__TASK BRIEF__: From the entries that follow, copy each line containing the word "tabla".

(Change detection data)
=-=-=-=-=
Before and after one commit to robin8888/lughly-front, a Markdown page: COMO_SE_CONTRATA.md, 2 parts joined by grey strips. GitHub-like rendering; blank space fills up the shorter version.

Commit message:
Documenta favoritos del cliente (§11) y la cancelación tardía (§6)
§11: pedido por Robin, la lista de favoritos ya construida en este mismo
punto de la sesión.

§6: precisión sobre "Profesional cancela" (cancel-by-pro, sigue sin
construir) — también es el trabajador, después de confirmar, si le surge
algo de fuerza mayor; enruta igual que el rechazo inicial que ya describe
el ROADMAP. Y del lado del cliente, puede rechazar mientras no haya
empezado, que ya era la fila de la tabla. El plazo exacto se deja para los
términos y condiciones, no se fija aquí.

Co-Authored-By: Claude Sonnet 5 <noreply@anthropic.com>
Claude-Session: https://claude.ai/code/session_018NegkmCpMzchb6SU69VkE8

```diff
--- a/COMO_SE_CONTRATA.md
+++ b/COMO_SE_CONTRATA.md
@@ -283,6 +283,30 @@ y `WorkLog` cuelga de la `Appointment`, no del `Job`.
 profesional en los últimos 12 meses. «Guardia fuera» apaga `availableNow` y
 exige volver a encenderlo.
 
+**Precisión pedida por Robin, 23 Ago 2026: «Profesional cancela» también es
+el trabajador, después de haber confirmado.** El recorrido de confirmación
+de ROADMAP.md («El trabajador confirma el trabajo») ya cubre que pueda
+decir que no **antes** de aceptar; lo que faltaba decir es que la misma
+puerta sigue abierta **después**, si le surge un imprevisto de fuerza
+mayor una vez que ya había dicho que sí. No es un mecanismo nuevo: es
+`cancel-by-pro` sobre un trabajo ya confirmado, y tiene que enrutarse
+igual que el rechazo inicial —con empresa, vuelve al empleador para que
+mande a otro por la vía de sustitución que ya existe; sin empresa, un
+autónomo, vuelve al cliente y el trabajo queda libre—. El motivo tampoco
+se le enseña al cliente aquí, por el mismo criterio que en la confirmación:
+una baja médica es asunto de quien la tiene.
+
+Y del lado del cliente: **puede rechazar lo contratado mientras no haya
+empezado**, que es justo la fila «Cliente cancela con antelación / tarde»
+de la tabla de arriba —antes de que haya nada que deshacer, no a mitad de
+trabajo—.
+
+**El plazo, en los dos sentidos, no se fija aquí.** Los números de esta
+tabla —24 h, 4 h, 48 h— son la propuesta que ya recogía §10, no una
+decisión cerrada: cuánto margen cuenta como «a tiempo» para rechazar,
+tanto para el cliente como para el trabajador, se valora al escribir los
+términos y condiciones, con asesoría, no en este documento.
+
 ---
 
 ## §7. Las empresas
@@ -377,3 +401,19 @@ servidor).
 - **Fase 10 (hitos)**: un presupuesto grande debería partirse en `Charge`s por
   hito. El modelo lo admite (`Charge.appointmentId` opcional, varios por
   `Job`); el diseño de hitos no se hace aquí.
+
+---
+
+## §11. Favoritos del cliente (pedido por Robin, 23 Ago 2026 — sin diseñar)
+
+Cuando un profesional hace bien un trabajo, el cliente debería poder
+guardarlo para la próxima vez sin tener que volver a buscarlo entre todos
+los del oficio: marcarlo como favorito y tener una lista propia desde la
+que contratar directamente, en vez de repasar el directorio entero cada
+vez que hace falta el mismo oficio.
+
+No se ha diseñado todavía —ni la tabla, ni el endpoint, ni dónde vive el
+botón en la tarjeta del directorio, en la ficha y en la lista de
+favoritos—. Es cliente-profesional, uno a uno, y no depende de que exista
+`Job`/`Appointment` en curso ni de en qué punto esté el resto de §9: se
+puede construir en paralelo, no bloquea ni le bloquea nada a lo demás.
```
=-=-=-=-=
__WRITTEN ANSWER__:
empezado, que ya era la fila de la tabla. El plazo exacto se deja para los
+de la tabla de arriba —antes de que haya nada que deshacer, no a mitad de
+tabla —24 h, 4 h, 48 h— son la propuesta que ya recogía §10, no una
+No se ha diseñado todavía —ni la tabla, ni el endpoint, ni dónde vive el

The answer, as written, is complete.